Second, I really look forward to Cam Banks’ Cortex Prime (Magic Vacuum Design Studio). I especially hope that it will have tools to lighten the game-master’s load and make it easier to improvise in response to players’ actions.
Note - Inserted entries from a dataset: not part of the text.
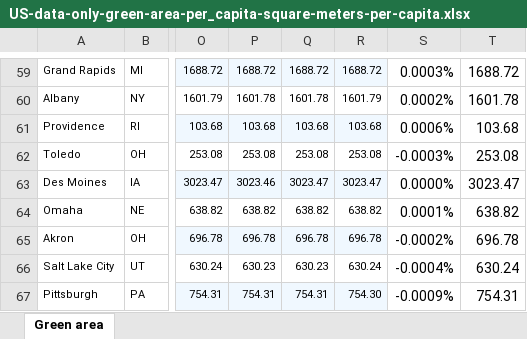
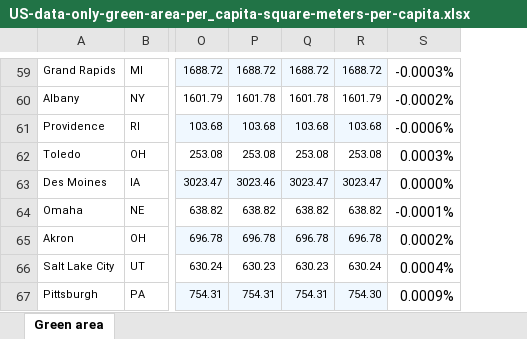
Before and after one commit to codyallison/Project3-Greenspace-Health, an Excel workbook: US-data-only-green-area-per_capita-square-meters-per-capita.xlsx, sheet Green area, drawn as a sheet; only a part is shown, gaps mark what is left out; values as stored, in another font and other column widths than the file's, no borders; the diff covers the shown part only; the diff names each change by its address in the sheet, - before the commit and + after, or states it on an @@ line.

```diff
--- a/US-data-only-green-area-per_capita-square-meters-per-capita.xlsx (sheet Green area)
+++ b/US-data-only-green-area-per_capita-square-meters-per-capita.xlsx (sheet Green area)
-column T, rows 59-67: 1688.72 | 1601.78 | 103.68 | 253.08 | 3023.47 | 638.82 | 696.78 | 630.24 | 754.31
-S59: 0.0003%
+S59: -0.0003%
-S60: 0.0002%
+S60: -0.0002%
-S61: 0.0006%
+S61: -0.0006%
-S62: -0.0003%
+S62: 0.0003%
-S64: 0.0001%
+S64: -0.0001%
-S65: -0.0002%
+S65: 0.0002%
-S66: -0.0004%
+S66: 0.0004%
-S67: -0.0009%
+S67: 0.0009%
```
Also changed, not shown: 51 edited cells elsewhere in this sheet, formulas that keep their value, 3 other files.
Finally, I have been keeping an eye on Nahual, Miguel Angel Espinoza and Edgar Clément’s upcoming game Powered by the Apocalypse. Nahual is a Mexican role-playing game set on the universe created by comic book artist Clément, started in the graphic novel Operación Bolivar. I really hope we can see its release in 2018.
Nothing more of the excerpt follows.